From outside Germany, Ms Angela Merkel has long looked invincible. She has come to symbolise German politics as Ms Margaret Thatcher once did Britain's. But on Monday she saw her centre-right coalition narrowly ousted by the opposition centre-left in a regional election that shifts the balance of power in Germany and could have profound implications for her chances of re-election in September.
She told a press conference in Berlin that the result in Lower Saxony was "emotionally difficult" to deal with after the "rollercoaster" expectation that the Christian Democrat and liberal Free Democrat (FDP) coalition led by the half-Scottish David McAllister would narrowly succeed.
It is a blow to her hopes for a third term in office, and as the 12 consecutive defeat for her party at state level it will give the centre-left a majority in the upper house, allowing the opposition to block major legislation or initiate laws that could make Ms Merkel's life extremely difficult.
Mr Gerd Langguth, Merkel's biographer and a political scientist at Bonn University, called the election "a veritable wake-up call" for Merkel. "While she still has a definite majority at the federal level, and she can still be re-elected, this has taken the wind out of her sails somewhat," he said.

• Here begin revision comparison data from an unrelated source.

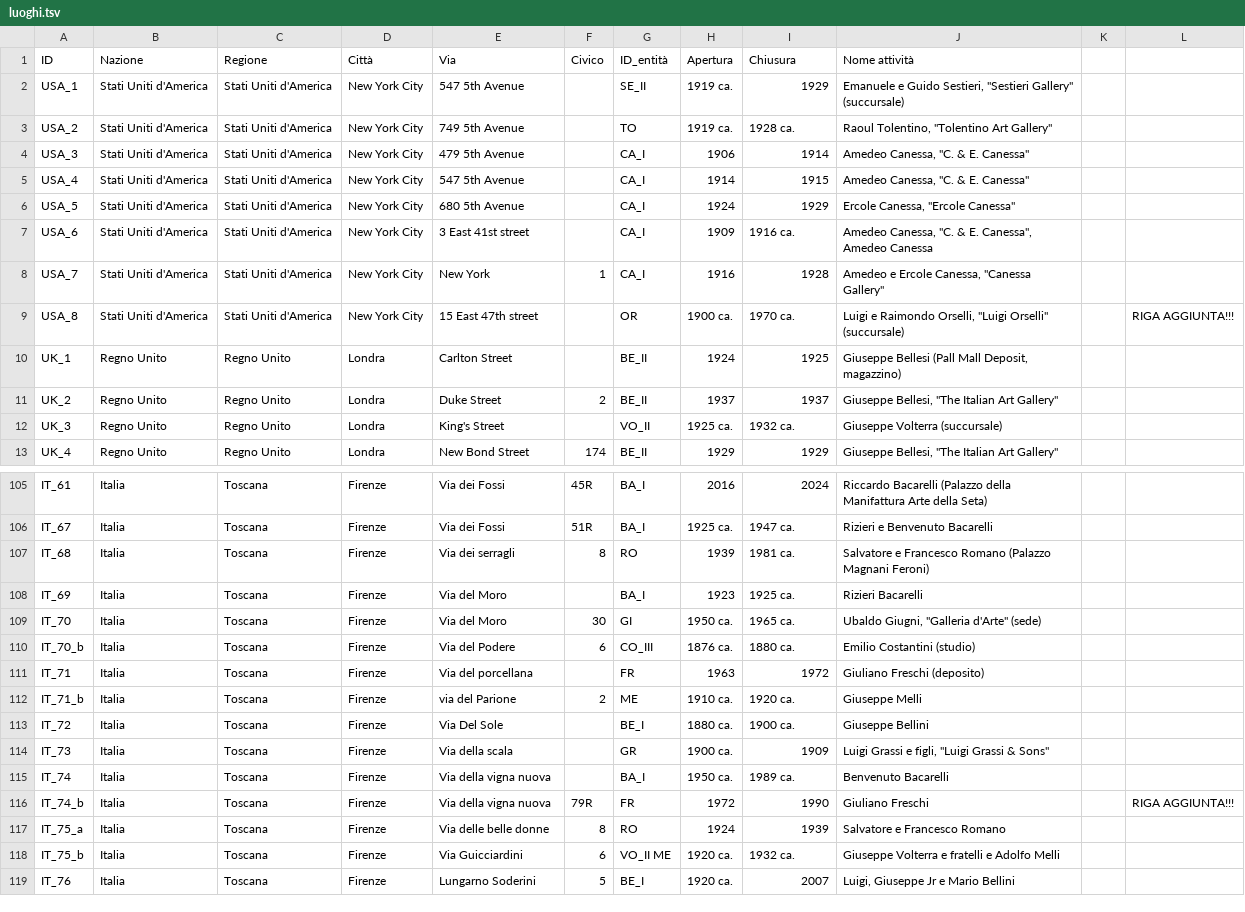
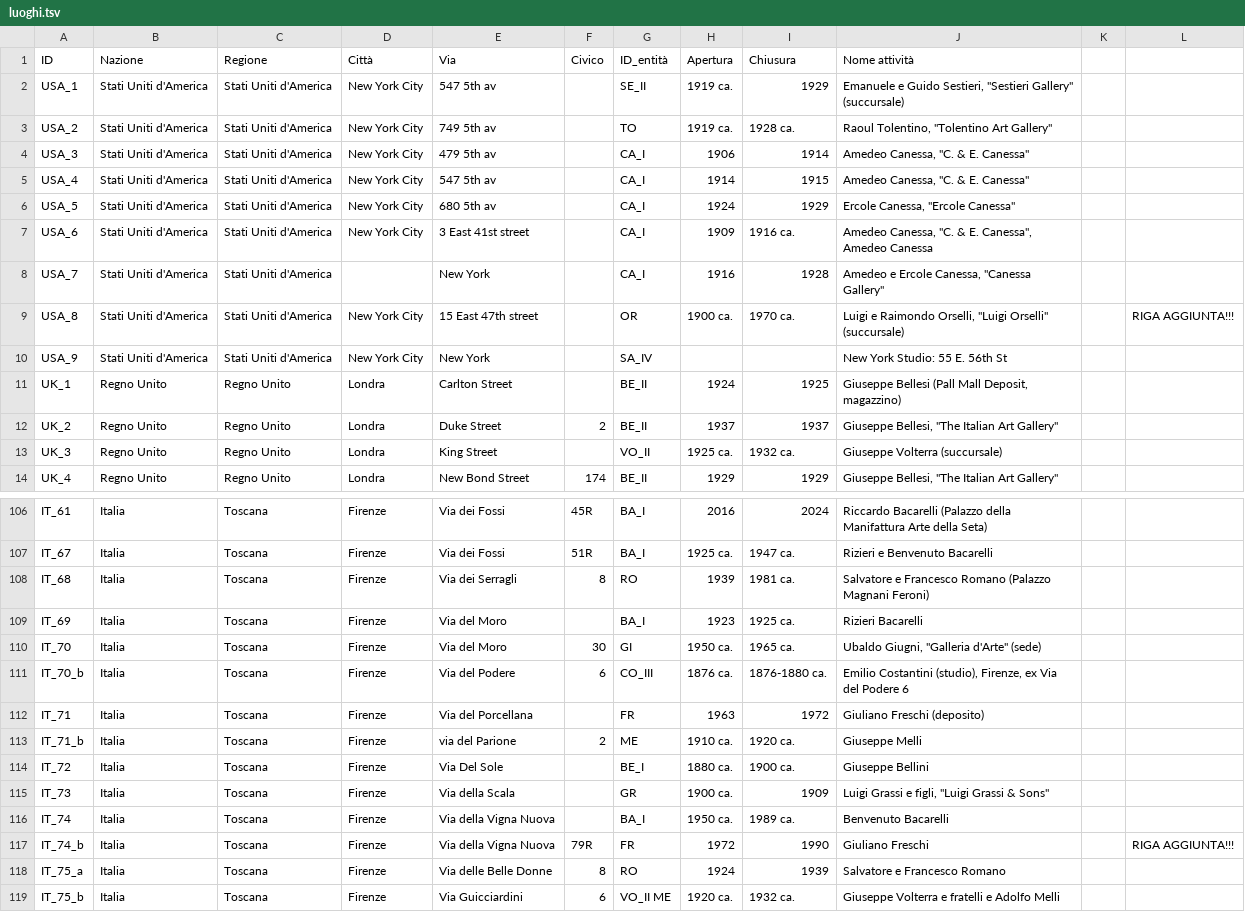
Before and after one commit to FondazioneFedericoZeri/Mercato_dell_arte, a TSV file: data/luoghi.tsv, drawn as a sheet; only a part is shown, gaps mark what is left out; the shorter side is filled out with more unchanged rows; the diff covers the shown part only.

Commit message:
aggiornamento luoghi

```diff
--- a/data/luoghi.tsv
+++ b/data/luoghi.tsv
@@ -1,13 +1,14 @@
 ID	Nazione	Regione	Città	Via	Civico	ID_entità	Apertura	Chiusura	Nome attività		
-USA_1	Stati Uniti d'America	Stati Uniti d'America	New York City	547 5th Avenue		SE_II	1919 ca.	1929	"Emanuele e Guido Sestieri, ""Sestieri Gallery"" (succursale)"		
-USA_2	Stati Uniti d'America	Stati Uniti d'America	New York City	749 5th Avenue		TO	1919 ca. 	1928 ca.	"Raoul Tolentino, ""Tolentino Art Gallery"""		
-USA_3	Stati Uniti d'America	Stati Uniti d'America	New York City	479 5th Avenue		CA_I	1906	1914	"Amedeo Canessa, ""C. & E. Canessa"""		
-USA_4	Stati Uniti d'America	Stati Uniti d'America	New York City	547 5th Avenue		CA_I	1914	1915	"Amedeo Canessa, ""C. & E. Canessa"""		
-USA_5	Stati Uniti d'America	Stati Uniti d'America	New York City	680 5th Avenue		CA_I	1924	1929	"Ercole Canessa, ""Ercole Canessa"""		
+USA_1	Stati Uniti d'America	Stati Uniti d'America	New York City	547 5th av		SE_II	1919 ca.	1929	"Emanuele e Guido Sestieri, ""Sestieri Gallery"" (succursale)"		
+USA_2	Stati Uniti d'America	Stati Uniti d'America	New York City	749 5th av		TO	1919 ca. 	1928 ca.	"Raoul Tolentino, ""Tolentino Art Gallery"""		
+USA_3	Stati Uniti d'America	Stati Uniti d'America	New York City	479 5th av		CA_I	1906	1914	"Amedeo Canessa, ""C. & E. Canessa"""		
+USA_4	Stati Uniti d'America	Stati Uniti d'America	New York City	547 5th av		CA_I	1914	1915	"Amedeo Canessa, ""C. & E. Canessa"""		
+USA_5	Stati Uniti d'America	Stati Uniti d'America	New York City	680 5th av		CA_I	1924	1929	"Ercole Canessa, ""Ercole Canessa"""		
 USA_6	Stati Uniti d'America	Stati Uniti d'America	New York City	3 East 41st street		CA_I	1909	1916 ca.	"Amedeo Canessa, ""C. & E. Canessa"", Amedeo Canessa"		
-USA_7	Stati Uniti d'America	Stati Uniti d'America	New York City	New York	1	CA_I	1916	1928	"Amedeo e Ercole Canessa, ""Canessa Gallery"""		
+USA_7	Stati Uniti d'America	Stati Uniti d'America		New York		CA_I	1916	1928	"Amedeo e Ercole Canessa, ""Canessa Gallery"""		
 USA_8	Stati Uniti d'America	Stati Uniti d'America	New York City	15 East 47th street		OR	1900 ca.	1970 ca.	"Luigi e Raimondo Orselli, ""Luigi Orselli"" (succursale)"		RIGA AGGIUNTA!!!
+USA_9	Stati Uniti d'America	Stati Uniti d'America	New York City	New York		SA_IV			New York Studio: 55 E. 56th St		
 UK_1	Regno Unito	Regno Unito	Londra	Carlton Street		BE_II	1924	1925	Giuseppe Bellesi (Pall Mall Deposit, magazzino)		
 UK_2	Regno Unito	Regno Unito	Londra	Duke Street	2	BE_II	1937	1937	"Giuseppe Bellesi, ""The Italian Art Gallery"""		
-UK_3	Regno Unito	Regno Unito	Londra	King's Street		VO_II	1925 ca.	1932 ca.	Giuseppe Volterra (succursale)		
+UK_3	Regno Unito	Regno Unito	Londra	King Street		VO_II	1925 ca.	1932 ca.	Giuseppe Volterra (succursale)		
 UK_4	Regno Unito	Regno Unito	Londra	New Bond Street	174	BE_II	1929	1929	"Giuseppe Bellesi, ""The Italian Art Gallery"""		
@@ -106,13 +107,13 @@ IT_61	Italia	Toscana	Firenze	Via dei Fossi	45R	BA_I	2016	2024	Riccardo Bacarelli
 IT_67	Italia	Toscana	Firenze	Via dei Fossi	51R	BA_I	1925 ca.	1947 ca.	Rizieri e Benvenuto Bacarelli		
-IT_68	Italia	Toscana	Firenze	Via dei serragli	8	RO	1939	1981 ca.	Salvatore e Francesco Romano (Palazzo Magnani Feroni)		
+IT_68	Italia	Toscana	Firenze	Via dei Serragli	8	RO	1939	1981 ca.	Salvatore e Francesco Romano (Palazzo Magnani Feroni)		
 IT_69	Italia	Toscana	Firenze	Via del Moro		BA_I	1923	1925 ca.	Rizieri Bacarelli		
 IT_70	Italia	Toscana	Firenze	Via del Moro	30	GI	1950 ca.	1965 ca.	"Ubaldo Giugni, ""Galleria d'Arte"" (sede)"		
-IT_70_b	Italia	Toscana	Firenze	Via del Podere	6	CO_III	1876 ca.	1880 ca.	Emilio Costantini (studio)		
-IT_71	Italia	Toscana	Firenze	Via del porcellana		FR	1963	1972	Giuliano Freschi (deposito)		
+IT_70_b	Italia	Toscana	Firenze	Via del Podere	6	CO_III	1876 ca.	1876-1880 ca.	Emilio Costantini (studio), Firenze, ex Via del Podere 6		
+IT_71	Italia	Toscana	Firenze	Via del Porcellana		FR	1963	1972	Giuliano Freschi (deposito)		
 IT_71_b	Italia	Toscana	Firenze	via del Parione	2	ME	1910 ca.	1920 ca.	Giuseppe Melli		
 IT_72	Italia	Toscana	Firenze	Via Del Sole		BE_I	1880 ca.	1900 ca.	Giuseppe Bellini		
-IT_73	Italia	Toscana	Firenze	Via della scala		GR	1900 ca.	1909	"Luigi Grassi e figli, ""Luigi Grassi & Sons"""		
-IT_74	Italia	Toscana	Firenze	Via della vigna nuova		BA_I	1950 ca.	1989 ca.	Benvenuto Bacarelli		
-IT_74_b	Italia	Toscana	Firenze	Via della vigna nuova	79R	FR	1972	1990	Giuliano Freschi		RIGA AGGIUNTA!!!
-IT_75_a	Italia	Toscana	Firenze	Via delle belle donne	8	RO	1924	1939	Salvatore e Francesco Romano		
+IT_73	Italia	Toscana	Firenze	Via della Scala		GR	1900 ca.	1909	"Luigi Grassi e figli, ""Luigi Grassi & Sons"""		
+IT_74	Italia	Toscana	Firenze	Via della Vigna Nuova		BA_I	1950 ca.	1989 ca.	Benvenuto Bacarelli		
+IT_74_b	Italia	Toscana	Firenze	Via della Vigna Nuova	79R	FR	1972	1990	Giuliano Freschi		RIGA AGGIUNTA!!!
+IT_75_a	Italia	Toscana	Firenze	Via delle Belle Donne	8	RO	1924	1939	Salvatore e Francesco Romano		
 IT_75_b	Italia	Toscana	Firenze	Via Guicciardini	6	VO_II ME	1920 ca.	1932 ca.	Giuseppe Volterra e fratelli e Adolfo Melli		
```
Also changed, not shown: 3 edited cells elsewhere in this file, 2 other files.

The election proved to be one of the most nail-biting German polls in recent years, with results initially indicating Mr McAllister's coalition had succeeded by one seat, then suggesting a dead-heat, and finally showing that the Social Democrats and Greens had secured 68 seats in the Hanover parliament, one more than the incumbents. The biggest shock was the FDP's ability to come from nearly failing to get even the minimum 5% needed to get into parliament, to secure almost 10%.
That was the result of tactical voting by CDU supporters anxious to see the centre-right alliance survive, but came at the expense of Merkel's party, whose support fell by six points to 36%.
Analysts said 100,000 CDU voters had given their votes to the FDP. The FDP leadership was nevertheless in celebratory mood. It rejected an offer to resign by party leader Philipp Rosler, who had been widely expected to go, but signalled a change in its election strategy by naming veteran Rainer Bruderle as its new main candidate.
"The CDU will, I'm sure, stress their independence far more and fight for every vote," said Oskar Niedermayer, of Berlin's Free University. "Far more important than switching votes between parties, which is merely a redistribution of them, would be for the parties to have stronger campaigns that mobilise voters far more."
Mr McAllister announced he would not lead his party in opposition. He is likely to take some blame for supporters' tactical voting after strongly hinting to CDU voters that they should give one of their two votes to the FDP. He had been expected to get a place on the national stage if his party failed to be re-elected due to a poor FDP performance. Shocked CDU leaders huddled together on Monday to rethink the plan to focus on Ms Merkel's personality.
The Lower Saxony election was very much a personality-led race, pitting the charismatic Mr McAllister - whose unique selling point, his Scottishness, was played to the hilt - against the wooden SPD candidate, Mr Stephan Weil. Bagpipes and talk of Scots' thriftiness shaped Mr McAllister's rallies, and Ms Merkel was brought in to support him, earning him the nickname "Merkel's Mac" and heightening speculation that he might succeed her. That did not stop Ms Merkel giving Mr McAllister her full backing yesterday, as she called him "one of the best and most able heads of the CDU".
The biggest single winner of the night was the Green party, which won 13.7%, its best ever result in the state.
©Guardian News & Media 2013